The Foxglove Aphid (Aulacorthum solani) is a pest of multiple agricultural crops including, tomatoes, cucumbers, and peppers. They are also sometimes found on lettuce.
Life cycle and appearance
Aphids have a complex life cycle, with both winged and wingless forms of adults and a great variety in colour. When reproduction is asexual, the young aphids are born as developed nymphs. They immediately start to feed on plant sap and grow rapidly. When reproduction is sexual, the aphids lay eggs that overwinter. In greenhouses reproduction also takes place by parthenogenesis, with unfertilized viviparous females continuing to produce new generations of females. Aphids moult four times before reaching adulthood. With each moult they shed white skin, betraying their presence in the crop.
Foxglove Aphids have multiple color forms, anywhere from green to orange to pink with dark spots at the base of the cornicles. Winged adults are browner in color than the wingless forms, and also have various black markings. An easier way to know if you’re dealing with this aphid is the black banding on their legs and antenna, this is not present with many other common greenhouse aphids.
The Foxglove Aphid will pierce the leaves or the fruit of the crop in question for a food source. Plant sap is rich in sugars, but has a low protein content. Aphids therefore need to extract large quantities of sap to get sufficient protein. The excess sugar is secreted in the form of honeydew, making the crop and its fruit sticky. Black fungal moulds (Cladosporium spp.) grow on this honeydew, contaminating fruit and ornamental crops and rendering them unsuitable for market. At the same time, photosynthesis in the leaves is reduced, affecting production. It is also known to transmit the lettuce Mosaic Virus.
How to get rid of Foxglove Aphid
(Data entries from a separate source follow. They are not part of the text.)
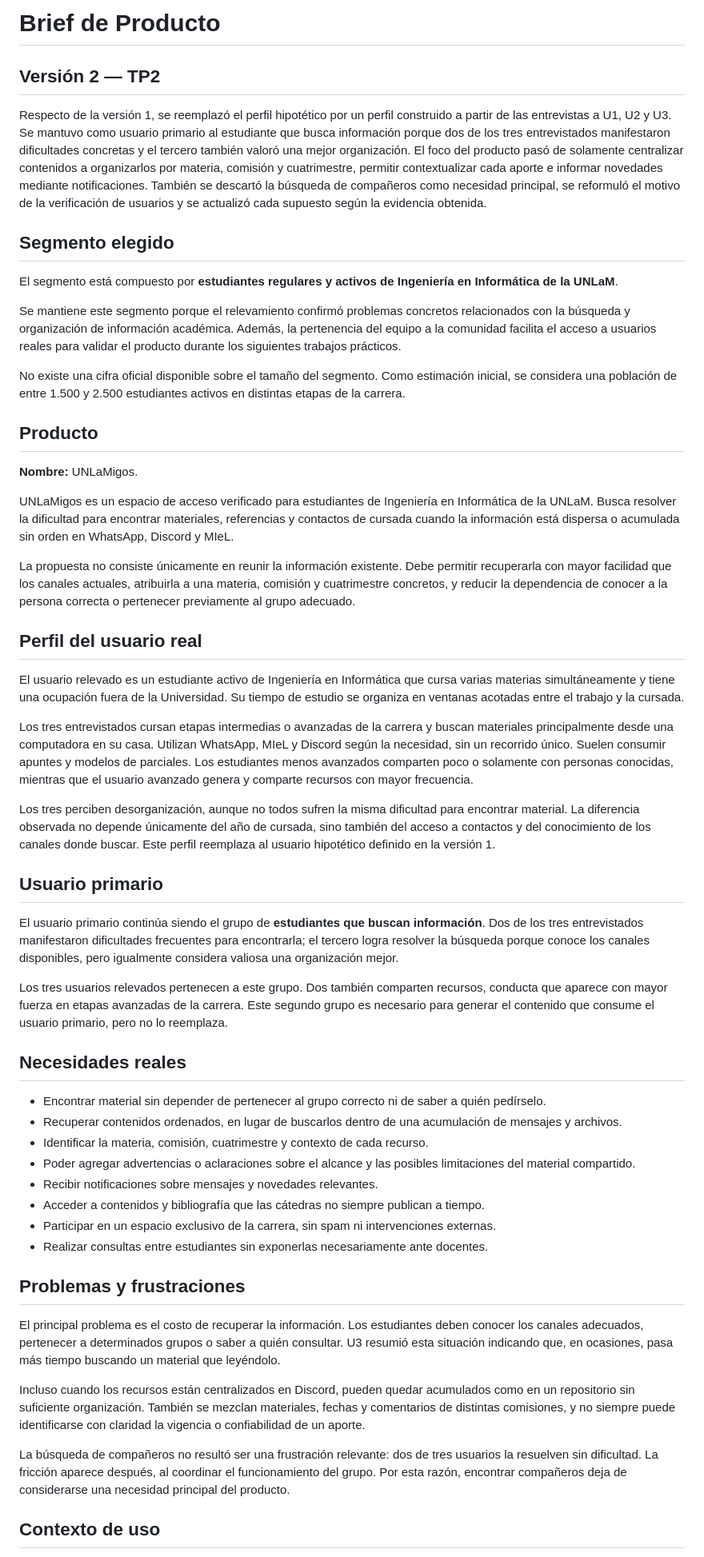
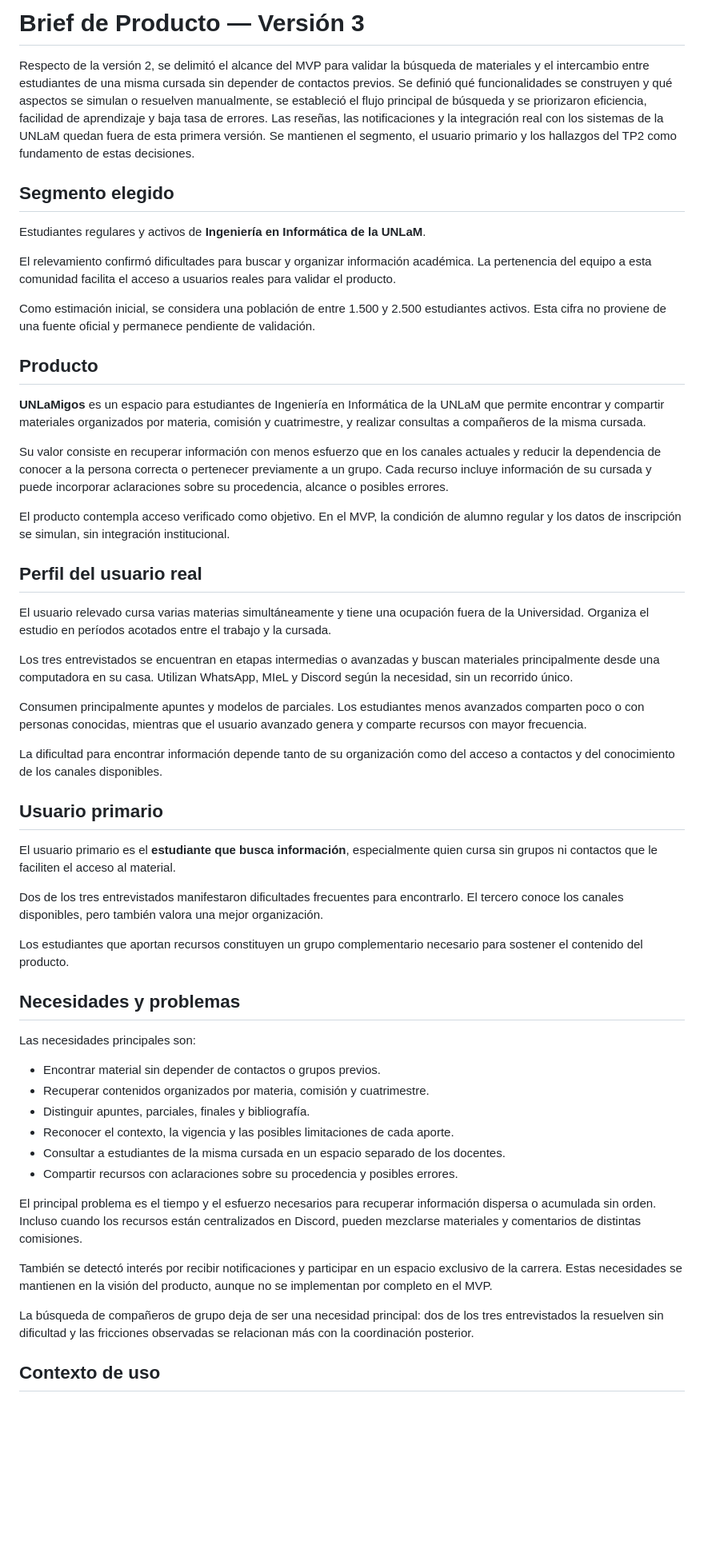
Before and after one commit to gadsii-unlam/gadsii-Bananza, a Markdown page: docs/brief.md, the part around one of its changes. Shown at 80% size. Drawn GitHub-style; blank space fills up the shorter version.

Commit message:
Actualizar brief de producto a versión 3, punto 5 del TP3

```diff
--- a/docs/brief.md
+++ b/docs/brief.md
@@ -1,57 +1,57 @@
-# Brief de Producto
+# Brief de Producto — Versión 3
 
-## Versión 2 — TP2
-
-Respecto de la versión 1, se reemplazó el perfil hipotético por un perfil construido a partir de las entrevistas a U1, U2 y U3. Se mantuvo como usuario primario al estudiante que busca información porque dos de los tres entrevistados manifestaron dificultades concretas y el tercero también valoró una mejor organización. El foco del producto pasó de solamente centralizar contenidos a organizarlos por materia, comisión y cuatrimestre, permitir contextualizar cada aporte e informar novedades mediante notificaciones. También se descartó la búsqueda de compañeros como necesidad principal, se reformuló el motivo de la verificación de usuarios y se actualizó cada supuesto según la evidencia obtenida.
+Respecto de la versión 2, se delimitó el alcance del MVP para validar la búsqueda de materiales y el intercambio entre estudiantes de una misma cursada sin depender de contactos previos. Se definió qué funcionalidades se construyen y qué aspectos se simulan o resuelven manualmente, se estableció el flujo principal de búsqueda y se priorizaron eficiencia, facilidad de aprendizaje y baja tasa de errores. Las reseñas, las notificaciones y la integración real con los sistemas de la UNLaM quedan fuera de esta primera versión. Se mantienen el segmento, el usuario primario y los hallazgos del TP2 como fundamento de estas decisiones.
 
 ## Segmento elegido
 
-El segmento está compuesto por **estudiantes regulares y activos de Ingeniería en Informática de la UNLaM**.
+Estudiantes regulares y activos de **Ingeniería en Informática de la UNLaM**.
 
-Se mantiene este segmento porque el relevamiento confirmó problemas concretos relacionados con la búsqueda y organización de información académica. Además, la pertenencia del equipo a la comunidad facilita el acceso a usuarios reales para validar el producto durante los siguientes trabajos prácticos.
+El relevamiento confirmó dificultades para buscar y organizar información académica. La pertenencia del equipo a esta comunidad facilita el acceso a usuarios reales para validar el producto.
 
-No existe una cifra oficial disponible sobre el tamaño del segmento. Como estimación inicial, se considera una población de entre 1.500 y 2.500 estudiantes activos en distintas etapas de la carrera.
+Como estimación inicial, se considera una población de entre 1.500 y 2.500 estudiantes activos. Esta cifra no proviene de una fuente oficial y permanece pendiente de validación.
 
 ## Producto
 
-**Nombre:** UNLaMigos.
+**UNLaMigos** es un espacio para estudiantes de Ingeniería en Informática de la UNLaM que permite encontrar y compartir materiales organizados por materia, comisión y cuatrimestre, y realizar consultas a compañeros de la misma cursada.
 
-UNLaMigos es un espacio de acceso verificado para estudiantes de Ingeniería en Informática de la UNLaM. Busca resolver la dificultad para encontrar materiales, referencias y contactos de cursada cuando la información está dispersa o acumulada sin orden en WhatsApp, Discord y MIeL.
+Su valor consiste en recuperar información con menos esfuerzo que en los canales actuales y reducir la dependencia de conocer a la persona correcta o pertenecer previamente a un grupo. Cada recurso incluye información de su cursada y puede incorporar aclaraciones sobre su procedencia, alcance o posibles errores.
 
-La propuesta no consiste únicamente en reunir la información existente. Debe permitir recuperarla con mayor facilidad que los canales actuales, atribuirla a una materia, comisión y cuatrimestre concretos, y reducir la dependencia de conocer a la persona correcta o pertenecer previamente al grupo adecuado.
+El producto contempla acceso verificado como objetivo. En el MVP, la condición de alumno regular y los datos de inscripción se simulan, sin integración institucional.
 
 ## Perfil del usuario real
 
-El usuario relevado es un estudiante activo de Ingeniería en Informática que cursa varias materias simultáneamente y tiene una ocupación fuera de la Universidad. Su tiempo de estudio se organiza en ventanas acotadas entre el trabajo y la cursada.
+El usuario relevado cursa varias materias simultáneamente y tiene una ocupación fuera de la Universidad. Organiza el estudio en períodos acotados entre el trabajo y la cursada.
 
-Los tres entrevistados cursan etapas intermedias o avanzadas de la carrera y buscan materiales principalmente desde una computadora en su casa. Utilizan WhatsApp, MIeL y Discord según la necesidad, sin un recorrido único. Suelen consumir apuntes y modelos de parciales. Los estudiantes menos avanzados comparten poco o solamente con personas conocidas, mientras que el usuario avanzado genera y comparte recursos con mayor frecuencia.
+Los tres entrevistados se encuentran en etapas intermedias o avanzadas y buscan materiales principalmente desde una computadora en su casa. Utilizan WhatsApp, MIeL y Discord según la necesidad, sin un recorrido único.
 
-Los tres perciben desorganización, aunque no todos sufren la misma dificultad para encontrar material. La diferencia observada no depende únicamente del año de cursada, sino también del acceso a contactos y del conocimiento de los canales donde buscar. Este perfil reemplaza al usuario hipotético definido en la versión 1.
+Consumen principalmente apuntes y modelos de parciales. Los estudiantes menos avanzados comparten poco o con personas conocidas, mientras que el usuario avanzado genera y comparte recursos con mayor frecuencia.
+
+La dificultad para encontrar información depende tanto de su organización como del acceso a contactos y del conocimiento de los canales disponibles.
 
 ## Usuario primario
 
-El usuario primario continúa siendo el grupo de **estudiantes que buscan información**. Dos de los tres entrevistados manifestaron dificultades frecuentes para encontrarla; el tercero logra resolver la búsqueda porque conoce los canales disponibles, pero igualmente considera valiosa una organización mejor.
+El usuario primario es el **estudiante que busca información**, especialmente quien cursa sin grupos ni contactos que le faciliten el acceso al material.
 
-Los tres usuarios relevados pertenecen a este grupo. Dos también comparten recursos, conducta que aparece con mayor fuerza en etapas avanzadas de la carrera. Este segundo grupo es necesario para generar el contenido que consume el usuario primario, pero no lo reemplaza.
+Dos de los tres entrevistados manifestaron dificultades frecuentes para encontrarlo. El tercero conoce los canales disponibles, pero también valora una mejor organización.
 
-## Necesidades reales
+Los estudiantes que aportan recursos constituyen un grupo complementario necesario para sostener el contenido del producto.
 
-- Encontrar material sin depender de pertenecer al grupo correcto ni de saber a quién pedírselo.
-- Recuperar contenidos ordenados, en lugar de buscarlos dentro de una acumulación de mensajes y archivos.
-- Identificar la materia, comisión, cuatrimestre y contexto de cada recurso.
-- Poder agregar advertencias o aclaraciones sobre el alcance y las posibles limitaciones del material compartido.
-- Recibir notificaciones sobre mensajes y novedades relevantes.
-- Acceder a contenidos y bibliografía que las cátedras no siempre publican a tiempo.
-- Participar en un espacio exclusivo de la carrera, sin spam ni intervenciones externas.
-- Realizar consultas entre estudiantes sin exponerlas necesariamente ante docentes.
+## Necesidades y problemas
 
-## Problemas y frustraciones
+Las necesidades principales son:
 
-El principal problema es el costo de recuperar la información. Los estudiantes deben conocer los canales adecuados, pertenecer a determinados grupos o saber a quién consultar. U3 resumió esta situación indicando que, en ocasiones, pasa más tiempo buscando un material que leyéndolo.
+* Encontrar material sin depender de contactos o grupos previos.
+* Recuperar contenidos organizados por materia, comisión y cuatrimestre.
+* Distinguir apuntes, parciales, finales y bibliografía.
+* Reconocer el contexto, la vigencia y las posibles limitaciones de cada aporte.
+* Consultar a estudiantes de la misma cursada en un espacio separado de los docentes.
+* Compartir recursos con aclaraciones sobre su procedencia y posibles errores.
 
-Incluso cuando los recursos están centralizados en Discord, pueden quedar acumulados como en un repositorio sin suficiente organización. También se mezclan materiales, fechas y comentarios de distintas comisiones, y no siempre puede identificarse con claridad la vigencia o confiabilidad de un aporte.
+El principal problema es el tiempo y el esfuerzo necesarios para recuperar información dispersa o acumulada sin orden. Incluso cuando los recursos están centralizados en Discord, pueden mezclarse materiales y comentarios de distintas comisiones.
 
-La búsqueda de compañeros no resultó ser una frustración relevante: dos de tres usuarios la resuelven sin dificultad. La fricción aparece después, al coordinar el funcionamiento del grupo. Por esta razón, encontrar compañeros deja de considerarse una necesidad principal del producto.
+También se detectó interés por recibir notificaciones y participar en un espacio exclusivo de la carrera. Estas necesidades se mantienen en la visión del producto, aunque no se implementan por completo en el MVP.
+
+La búsqueda de compañeros de grupo deja de ser una necesidad principal: dos de los tres entrevistados la resuelven sin dificultad y las fricciones observadas se relacionan más con la coordinación posterior.
 
 ## Contexto de uso
 
```
Also changed, not shown: other parts of docs/brief.md (+124 -45 lines).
Koppert offers different solutions for biological pest control of Foxglove Aphid.